We often see the blockbuster films for entertainment, but films can often inspire and deliver a message, this week’s rental, I, Daniel Blake from director Ken Loach and writer Paul Laverty certainly falls into that category.
The story is frightening and you would hope a work of fiction, yet since the film was released many have shared similar experiences.
Widower Daniel Blake (an outstanding performance by Dave Johns, best known as a stand-up comedian, rather than an actor) is a joiner, living in Newcastle, who has had a heart attack at work.
He is told by his doctors he should not return to work, yet after a phone interview to do a work capability assessment, he is incredibly deemed fit to work and denied Employment and Support Allowance.
He then tries to compensate by claiming JobSeekers Allowance, and at the Jobcentre, he meets single mum of 2, Katie (Hayley Squires)
She was living in London but has been relocated to a home in Newcastle as the only available place the housing benefits people can offer her. In her struggle to find her way in a new city, she is minutes late for her jobcentre appointment and is sanctioned.
Daniel then takes her home and learns they have no money, and the house needs work, which he helps with to keep him occupied, whilst awaiting an appeal decision to get his ESA allowance.
The story of Daniel and Katie is one that we read about so often and it is up to you what opinion you have on the government as to what they could do to help more.
This film will at the very least get you thinking about it, Katie’s story is possibly the more heartbreaking of the two, we learn how her 2 children are away from all that they know; we learn her daughter is bullied for having worn out shoes and a scene in a food collection bank will move even the coldest of hearts.
Daniel’s story is possibly not as moving, simply as it is should be laughable, how can just 1 brief phone interview be able to override a decision that a qualified medical person has made?

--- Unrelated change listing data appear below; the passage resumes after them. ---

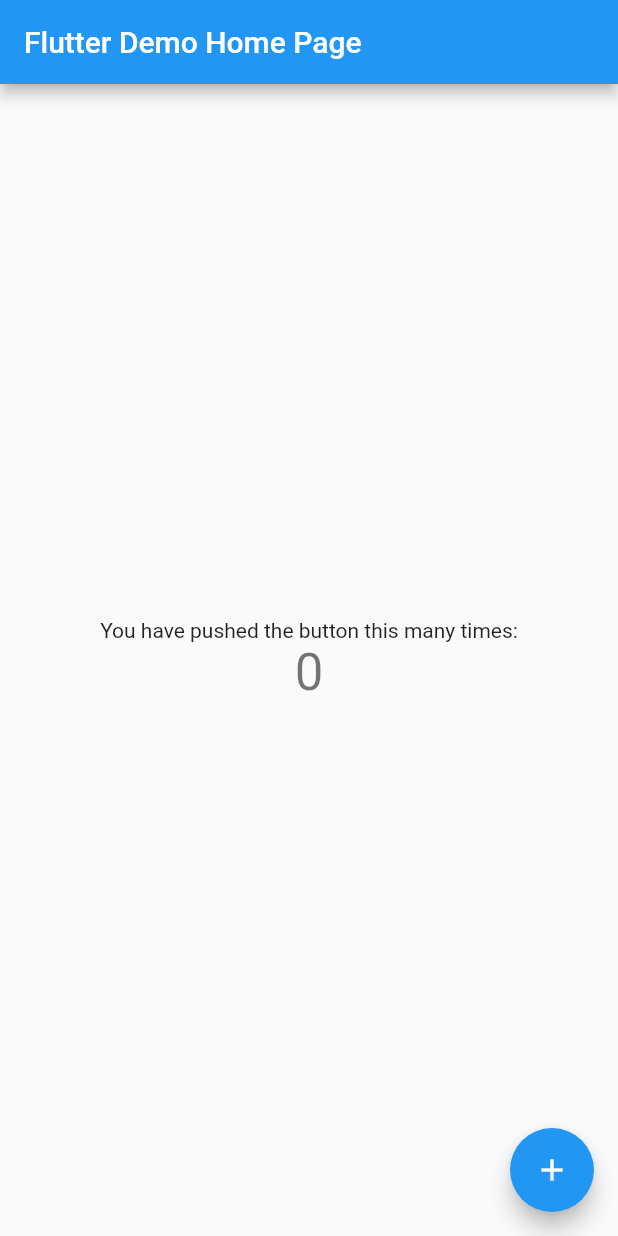
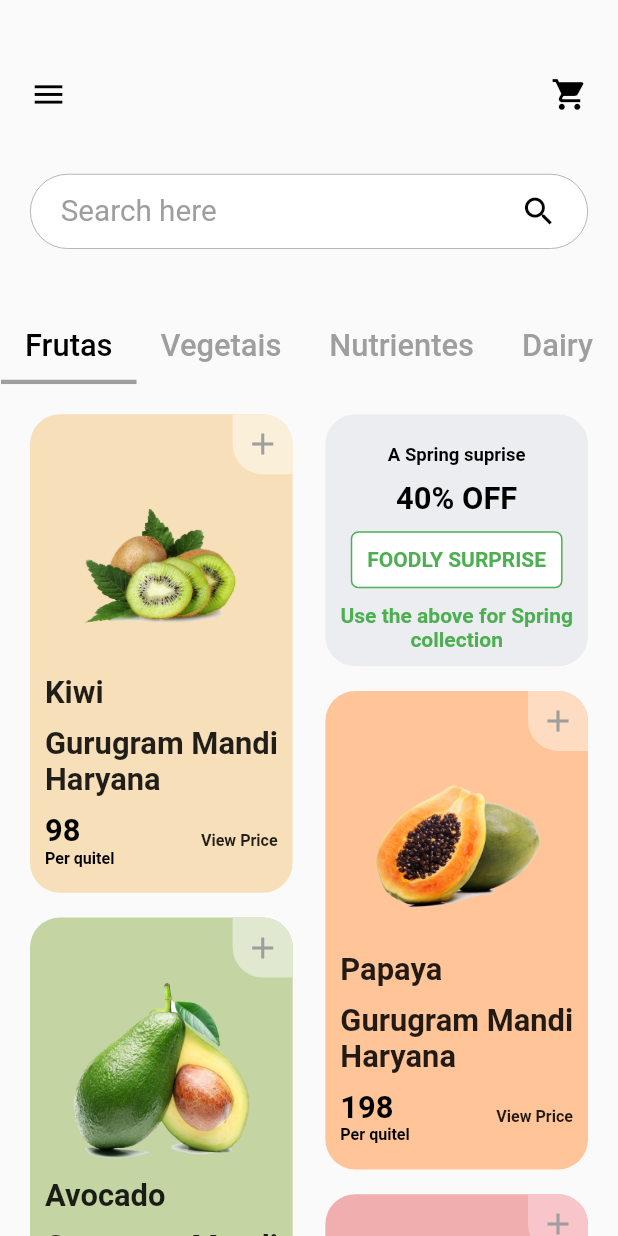
Before and after one commit to rafaelcarvalhocaetano/Fruits, a Flutter app: the screen it shows after launch, on a phone screen of 412 x 824 dp. Run offline on Flutter 3.47's test engine with Material 2 defaults, Android fonts, the phone set to English and light mode, and no system bars; Roboto replaces fonts that are missing (OpenSans, OpenSans-Bold).

Commit message:
Finished part I

```diff
--- /dev/null
+++ b/lib/Dairy.dart
@@ -0,0 +1,18 @@
+import 'package:flutter/material.dart';
+import 'package:flutter/widgets.dart';
+
+
+class Dairy extends StatefulWidget {
+  @override
+  _DairyState createState() => _DairyState();
+}
+
+class _DairyState extends State<Dairy> {
+
+  @override
+  Widget build(BuildContext context) {
+    return Scaffold(
+
+    );
+  }
+}
--- /dev/null
+++ b/lib/Nutriente.dart
@@ -0,0 +1,18 @@
+import 'package:flutter/material.dart';
+import 'package:flutter/widgets.dart';
+
+
+class Nutriente extends StatefulWidget {
+  @override
+  _NutrienteState createState() => _NutrienteState();
+}
+
+class _NutrienteState extends State<Nutriente> {
+
+  @override
+  Widget build(BuildContext context) {
+    return Scaffold(
+
+    );
+  }
+}
--- /dev/null
+++ b/lib/configs/SizeConfig.dart
@@ -0,0 +1,42 @@
+import 'package:flutter/cupertino.dart';
+
+class SizeConfig {
+  static double _screenWidth;
+  static double _screenHeight;
+  static double _blockSizeHorizontal = 0;
+  static double _blockSizeVertical = 0;
+
+  static double textMultiplier;
+  static double imageSizeMultiplier;
+  static double heightMultiplier;
+  static double widthMultiplier;
+  static bool isPortrait = true;
+  static bool isMobilePortrait = false;
+
+  void init(BoxConstraints constraints, Orientation orientation) {
+    if (orientation == Orientation.portrait) {
+      _screenWidth = constraints.maxWidth;
+      _screenHeight = constraints.maxHeight;
+      isPortrait = true;
+      if (_screenWidth < 450) {
+        isMobilePortrait = true;
+      }
+    } else {
+      _screenWidth = constraints.maxHeight;
+      _screenHeight = constraints.maxWidth;
+      isPortrait = false;
+      isMobilePortrait = false;
+    }
+
+    _blockSizeHorizontal = _screenWidth / 100;
+    _blockSizeVertical = _screenHeight / 100;
+
+    textMultiplier = _blockSizeVertical;
+    imageSizeMultiplier = _blockSizeHorizontal;
+    heightMultiplier = _blockSizeVertical;
+    widthMultiplier = _blockSizeHorizontal;
+
+    print(_blockSizeHorizontal);
+    print(_blockSizeVertical);
+  }
+}
--- /dev/null
+++ b/lib/frutas.dart
@@ -0,0 +1,226 @@
+import 'package:flutter/material.dart';
+import 'package:flutter/widgets.dart';
+import 'package:sacolao/configs/SizeConfig.dart';
+
+
+class Frutas extends StatefulWidget {
+  @override
+  _FrutasState createState() => _FrutasState();
+}
+
+class _FrutasState extends State<Frutas> {
+
+  @override
+  Widget build(BuildContext context) {
+    return Scaffold(
+      body: SingleChildScrollView(
+        child: Column(
+          children: <Widget>[
+            Padding(
+              padding: const EdgeInsets.only(left: 20.0, right: 20.0, top: 20.0),
+              child: Container(
+                child: Row(
+                  crossAxisAlignment: CrossAxisAlignment.start,
+                  children: <Widget>[
+                    Column(
+                      children: <Widget>[
+                        _buildFrutasCard("Kiwi", "assets/kiwi.png", "98", 0xffF7DFB9, 0XffFAF0DA),
+                        SizedBox(height: 2 * SizeConfig.heightMultiplier,),
+                        GestureDetector(
+                          child: _buildFrutasCard("Avocado", "assets/avocado.png", "128", 0xffC4D4A3, 0XffE0E8CF),
+                        ),
+                        SizedBox(height: 2 * SizeConfig.heightMultiplier,),
+                        _buildFrutasCard("Manga", "assets/mango.png", "150", 0xffF6e475, 0xffF9EF80),
+                      ],
+                    ),
+                    Spacer(),
+                    Column(
+                      children: <Widget>[
+                        Container(
+                          width: 42.5 * SizeConfig.widthMultiplier,
+                          decoration: BoxDecoration(
+                            borderRadius: BorderRadius.circular(20.0),
+                            color: Color(0xffECEDF1),
+                          ),
+                          child: Center(
+                            child: Padding(
+                              padding: const EdgeInsets.only(left: 10.0, right: 10.0, top: 20.0),
+                              child: Column(
+                                children: <Widget>[
+                                  Text(
+                                    "A Spring suprise",
+                                    style: TextStyle(
+                                        fontFamily: 'OpenSans-Bold',
+                                        fontWeight: FontWeight.bold,
+                                        color: Colors.black,
+                                        fontSize: 1.5 * SizeConfig.textMultiplier
+                                    ),
+                                  ),
+                                  SizedBox(height: 10.0),
+                                  Text(
+                                    "40% OFF",
+                                    style: TextStyle(
+                                        fontFamily: 'OpenSans-Bold',
+                                        fontWeight: FontWeight.bold,
+                                        color: Colors.black,
+                                        fontSize: 2.5 * SizeConfig.textMultiplier
+                                    ),
+                                  ),
+                                  SizedBox(height: 10.0),
+                                  Container(
+                                    decoration: BoxDecoration(
+                                      color: Colors.white,
+                                      borderRadius: BorderRadius.circular(5.0),
+                                      border: Border.all(color: Colors.green),
+                                    ),
+                                    child: Padding(
+                                      padding: const EdgeInsets.all(10.0),
+                                      child: Text(
+                                        "FOODLY SURPRISE",
+                                        style: TextStyle(
+                                          fontFamily: 'OpenSans-Bold',
+                                          fontWeight: FontWeight.bold,
+                                          color: Colors.green,
+                                          fontSize: 1.7 * SizeConfig.textMultiplier,
+                                        ),
+                                      ),
+                                    ),
+                                  ),
+                                  SizedBox(height: 10.0),
+                                  Text(
+                                    "Use the above for Spring collection",
+                                    textAlign: TextAlign.center,
+                                    style: TextStyle(
+                                      fontFamily: 'OpenSans-Bold',
+                                      fontWeight: FontWeight.bold,
+                                      color: Colors.green,
+                                      fontSize: 1.7 * SizeConfig.textMultiplier,
+                                    ),
+                                  ),
+                                  SizedBox(height: 10.0),
+                                ],
+                              ),
+                            ),
+                          ),
+                        ),
+                        SizedBox(height: 2 * SizeConfig.heightMultiplier,),
+                        _buildFrutasCard("Papaya", "assets/papaya.png", "198", 0xffFFC498, 0xffFDDCC1),
+
+                        SizedBox(height: 2 * SizeConfig.heightMultiplier,),
+                        _buildFrutasCard("Strawberry", "assets/strawberry.png", "928", 0xffF0AEAE, 0xffF8C6CA),
+                        SizedBox(height: 2 * SizeConfig.heightMultiplier,),
+
+                      ],
+                    ),
+                  ],
+                ),
+              ),
+            ),
+          ],
+        ),
+      ),
+    );
+  }
+
+  _buildFrutasCard(String name, String assets, String rate, int color, int color2) {
+    return Container(
+      width: 42.5 * SizeConfig.widthMultiplier,
+      decoration: BoxDecoration(
+        color: Color(color),
+        borderRadius: BorderRadius.circular(20.0),
+      ),
+      child: Column(
+        crossAxisAlignment: CrossAxisAlignment.start,
+        children: <Widget>[
+          Align(
+            alignment: Alignment.topRight,
+            child: Container(
+              decoration: BoxDecoration(
+                color: Color(color2),
+                borderRadius: BorderRadius.only(
+                  bottomLeft: Radius.circular(20.0),
+                  topRight: Radius.circular(20.0)
+                ),
+              ),
+              child: Padding(
+                padding: const EdgeInsets.all(8.0),
+                child: Icon(Icons.add, color: Colors.grey,),
+              ),
+            ),
+          ),
+          Center(
+            child: Image.asset(
+              assets,
+              fit: BoxFit.contain,
+              width: 30 * SizeConfig.imageSizeMultiplier,
+              height: 30 * SizeConfig.imageSizeMultiplier,
+            ),
+          ),
+          Padding(
+            padding: const EdgeInsets.only(left: 10.0, top: 10.0),
+            child: Text(
+              name,
+              style: TextStyle(
+                fontFamily: 'OpenSans-Bold',
+                fontWeight: FontWeight.bold,
+                fontSize: 2.5 * SizeConfig.textMultiplier
+              ),
+            ),
+          ),
+          Padding(
+            padding: const EdgeInsets.only(left: 10.0, top: 10.0),
+            child: Text(
+              "Gurugram Mandi Haryana",
+              style: TextStyle(
+                  fontFamily: 'OpenSans-Bold',
+                  fontWeight: FontWeight.bold,
+                  fontSize: 2.5 * SizeConfig.textMultiplier
+              ),
+            ),
+          ),
+          Padding(
+            padding: const EdgeInsets.only(left: 10.0, right: 10.0, top: 10.0),
+            child: Row(
+              children: <Widget>[
+                Column(
+                  crossAxisAlignment: CrossAxisAlignment.start,
+                  children: <Widget>[
+                    Text(
+                      rate,
+                      style: TextStyle(
+                        fontFamily: 'OpenSans-Bold',
+                          color: Colors.black,
+                          fontWeight: FontWeight.bold,
+                        fontSize: 2.5 * SizeConfig.textMultiplier
+                      ),
+                    ),
+                    Text(
+                      "Per quitel",
+                      style: TextStyle(
+                          fontFamily: 'OpenSans',
+                          color: Colors.black,
+                          fontWeight: FontWeight.bold,
+                          fontSize: 1.3 * SizeConfig.textMultiplier
+                      ),
+                    ),
+                  ],
+                ),
+                Spacer(),
+                Text(
+                  "View Price",
+                  style: TextStyle(
+                    fontFamily: 'OpenSans',
+                    color: Colors.black87,
+                    fontWeight: FontWeight.bold,
+                    fontSize: 1.3 * SizeConfig.textMultiplier
+                  ),
+                ),
+              ],
+            ),
+          ),
+          SizedBox(height: 2 * SizeConfig.heightMultiplier,),
+        ],
+      ),
+    );
+  }
+}
--- a/lib/main.dart
+++ b/lib/main.dart
@@ -1,4 +1,10 @@
 import 'package:flutter/material.dart';
+import 'package:sacolao/Dairy.dart';
+import 'package:sacolao/Nutriente.dart';
+import 'package:sacolao/configs/SizeConfig.dart';
+import 'package:sacolao/frutas.dart';
+import 'package:sacolao/vegetal.dart';
+
 
 void main() => runApp(MyApp());
 
@@ -6,106 +12,132 @@ class MyApp extends StatelessWidget {
   // This widget is the root of your application.
   @override
   Widget build(BuildContext context) {
+    return LayoutBuilder(
+      builder: (context, constraints) {
+        return OrientationBuilder(
+          builder: (context, orientation) {
+            SizeConfig().init(constraints, orientation);
             return MaterialApp(
-      title: 'Flutter Demo',
-      theme: ThemeData(
-        // This is the theme of your application.
-        //
-        // Try running your application with "flutter run". You'll see the
-        // application has a blue toolbar. Then, without quitting the app, try
-        // changing the primarySwatch below to Colors.green and then invoke
-        // "hot reload" (press "r" in the console where you ran "flutter run",
-        // or simply save your changes to "hot reload" in a Flutter IDE).
-        // Notice that the counter didn't reset back to zero; the application
-        // is not restarted.
-        primarySwatch: Colors.blue,
-      ),
-      home: MyHomePage(title: 'Flutter Demo Home Page'),
+              debugShowCheckedModeBanner: false,
+              title: 'HomeScreen App',
+              home: MyHomePage(),
+            );
+          },
+        );
+      },
     );
   }
 }
 
 class MyHomePage extends StatefulWidget {
-  MyHomePage({Key key, this.title}) : super(key: key);
-
-  // This widget is the home page of your application. It is stateful, meaning
-  // that it has a State object (defined below) that contains fields that affect
-  // how it looks.
-
-  // This class is the configuration for the state. It holds the values (in this
-  // case the title) provided by the parent (in this case the App widget) and
-  // used by the build method of the State. Fields in a Widget subclass are
-  // always marked "final".
-
-  final String title;
-
   @override
   _MyHomePageState createState() => _MyHomePageState();
 }
 
-class _MyHomePageState extends State<MyHomePage> {
-  int _counter = 0;
+class _MyHomePageState extends State<MyHomePage> with SingleTickerProviderStateMixin {
 
-  void _incrementCounter() {
-    setState(() {
-      // This call to setState tells the Flutter framework that something has
-      // changed in this State, which causes it to rerun the build method below
-      // so that the display can reflect the updated values. If we changed
-      // _counter without calling setState(), then the build method would not be
-      // called again, and so nothing would appear to happen.
-      _counter++;
-    });
+  TabController tabController;
+
+  @override
+  void initState() {
+    // TODO: implement initState
+    super.initState();
+    tabController = TabController(length: 4, vsync: this);
   }
 
   @override
   Widget build(BuildContext context) {
-    // This method is rerun every time setState is called, for instance as done
-    // by the _incrementCounter method above.
-    //
-    // The Flutter framework has been optimized to make rerunning build methods
-    // fast, so that you can just rebuild anything that needs updating rather
-    // than having to individually change instances of widgets.
+
     return Scaffold(
-      appBar: AppBar(
-        // Here we take the value from the MyHomePage object that was created by
-        // the App.build method, and use it to set our appbar title.
-        title: Text(widget.title),
+      body: Column(
+        children: <Widget>[
+          Padding(
+            padding: const EdgeInsets.only(left: 20.0, right: 20.0, top: 50.0),
+            child: Row(
+              children: <Widget>[
+                Icon(Icons.menu, color: Colors.black, size: 6 * SizeConfig.imageSizeMultiplier),
+                Spacer(),
+                Icon(Icons.shopping_cart, color: Colors.black, size: 6 * SizeConfig.imageSizeMultiplier)
+              ],
             ),
-      body: Center(
-        // Center is a layout widget. It takes a single child and positions it
-        // in the middle of the parent.
-        child: Column(
-          // Column is also a layout widget. It takes a list of children and
-          // arranges them vertically. By default, it sizes itself to fit its
-          // children horizontally, and tries to be as tall as its parent.
-          //
-          // Invoke "debug painting" (press "p" in the console, choose the
-          // "Toggle Debug Paint" action from the Flutter Inspector in Android
-          // Studio, or the "Toggle Debug Paint" command in Visual Studio Code)
-          // to see the wireframe for each widget.
-          //
-          // Column has various properties to control how it sizes itself and
-          // how it positions its children. Here we use mainAxisAlignment to
-          // center the children vertically; the main axis here is the vertical
-          // axis because Columns are vertical (the cross axis would be
-          // horizontal).
-          mainAxisAlignment: MainAxisAlignment.center,
+          ),
+          SizedBox(height: 5 * SizeConfig.heightMultiplier,),
+          Padding(
+            padding: const EdgeInsets.only(left: 20.0, right: 20.0),
+            child: Container(
+              width: MediaQuery.of(context).size.width,
+              height: 50.0,
+              decoration: BoxDecoration(
+                color: Colors.white,
+                borderRadius: BorderRadius.circular(30.0),
+                border: Border.all(color: Colors.grey, width: 0.5),
+              ),
+              child: Padding(
+                padding: const EdgeInsets.only(left: 20.0, right: 20.0),
+                child: Row(
                   children: <Widget>[
-            Text(
-              'You have pushed the button this many times:',
+                    Text("Search here", style: TextStyle(
+                      color: Colors.grey,
+                      fontSize: 2.4 * SizeConfig.textMultiplier,
+                      fontFamily: 'OpenSans'
+                    ),),
+                    Spacer(),
+                    Icon(Icons.search, color: Colors.black, size: 6 * SizeConfig.imageSizeMultiplier,),
+                  ],
                 ),
-            Text(
-              '$_counter',
-              style: Theme.of(context).textTheme.display1,
+              ),
+            ),
+          ),
+          SizedBox(height: 5 * SizeConfig.heightMultiplier,),
+          TabBar(
+            controller: tabController,
+            indicatorColor: Colors.grey,
+            indicatorWeight: 3.0,
+            labelColor: Colors.black,
+            unselectedLabelColor: Colors.grey,
+            isScrollable: true,
+            tabs: <Widget>[
+              Tab(
+                child: Text("Frutas", style: TextStyle(
+                  fontSize: 2.5 * SizeConfig.textMultiplier,
+                  fontFamily: 'OpenSans'
+                ),),
+              ),
+              Tab(
+                child: Text("Vegetais", style: TextStyle(
+                    fontSize: 2.5 * SizeConfig.textMultiplier,
+                    fontFamily: 'OpenSans'
+                ),),
+              ),
+              Tab(
+                child: Text("Nutrientes", style: TextStyle(
+                    fontSize: 2.5 * SizeConfig.textMultiplier,
+                    fontFamily: 'OpenSans'
+                ),),
+              ),
+              Tab(
+                child: Text("Dairy", style: TextStyle(
+                    fontSize: 2.5 * SizeConfig.textMultiplier,
+                    fontFamily: 'OpenSans'
+                ),),
+              ),
+              ]),
+          Expanded(
+            child: Container(
+              child: TabBarView(
+                controller: tabController,
+                children: <Widget>[
+                  Frutas(),
+                  Vegetal(),
+                  Nutriente(),
+                  Dairy(),
+                ],
+              ),
+            ),
           ),
         ],
       ),
-      ),
-      floatingActionButton: FloatingActionButton(
-        onPressed: _incrementCounter,
-        tooltip: 'Increment',
-        child: Icon(Icons.add),
-      ), // This trailing comma makes auto-formatting nicer for build methods.
+      // This trailing comma makes auto-formatting nicer for build methods.
     );
   }
 }
--- /dev/null
+++ b/lib/vegetal.dart
@@ -0,0 +1,18 @@
+import 'package:flutter/material.dart';
+import 'package:flutter/widgets.dart';
+
+
+class Vegetal extends StatefulWidget {
+  @override
+  _VegetalState createState() => _VegetalState();
+}
+
+class _VegetalState extends State<Vegetal> {
+
+  @override
+  Widget build(BuildContext context) {
+    return Scaffold(
+
+    );
+  }
+}
```
Also changed, not shown: pubspec.yaml (+6 -3 lines), 1 other file. Lines whose indentation alone changed are shown as unchanged.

But under no circumstance is this story any less powerful!
We also see the struggles Daniel has with the system, not taking into account the computer literacy of elder job seekers, he struggles with completing a CV, he is questioned for not going for enough jobs, which he needs to do to claim a JSA yet even when offered a job, he can’t take it on medical grounds.
This is not a happy film, but it is strong and powerful, it can also make you reflect on your own position when you see how desperate these people are for thinks like electricity, things that perhaps we take for granted.
All the performances are exceptional and worthy of the various awards they have won, but you have to remember this is just a film and the real challenge is how much good the film can do to those decision makers, portrayed as the bad guys, we hope they are just misunderstood and genuine practices are in place to make sure this is never a reality.
We urge all to see the film, you’ll probably want to consider a donation to a food bank or want to support a charity, we certainly visit them enough looking for old films, but we’ll be sure to donate some back. Above all, we hope it makes you reflect on decisions made in government and possibly encourage you to use a vote when perhaps you had not done in the past.
You can find the film trailer at its website here:
You can rent the film at Amazon here:
Never miss a BMAF blog. Receive email notifications when new posts are published by entering your email address in the subscription box on the top right-hand side of this page.
You can also like us on Facebook for more film news and content www.facebook.com/barkingmadaboutfilms/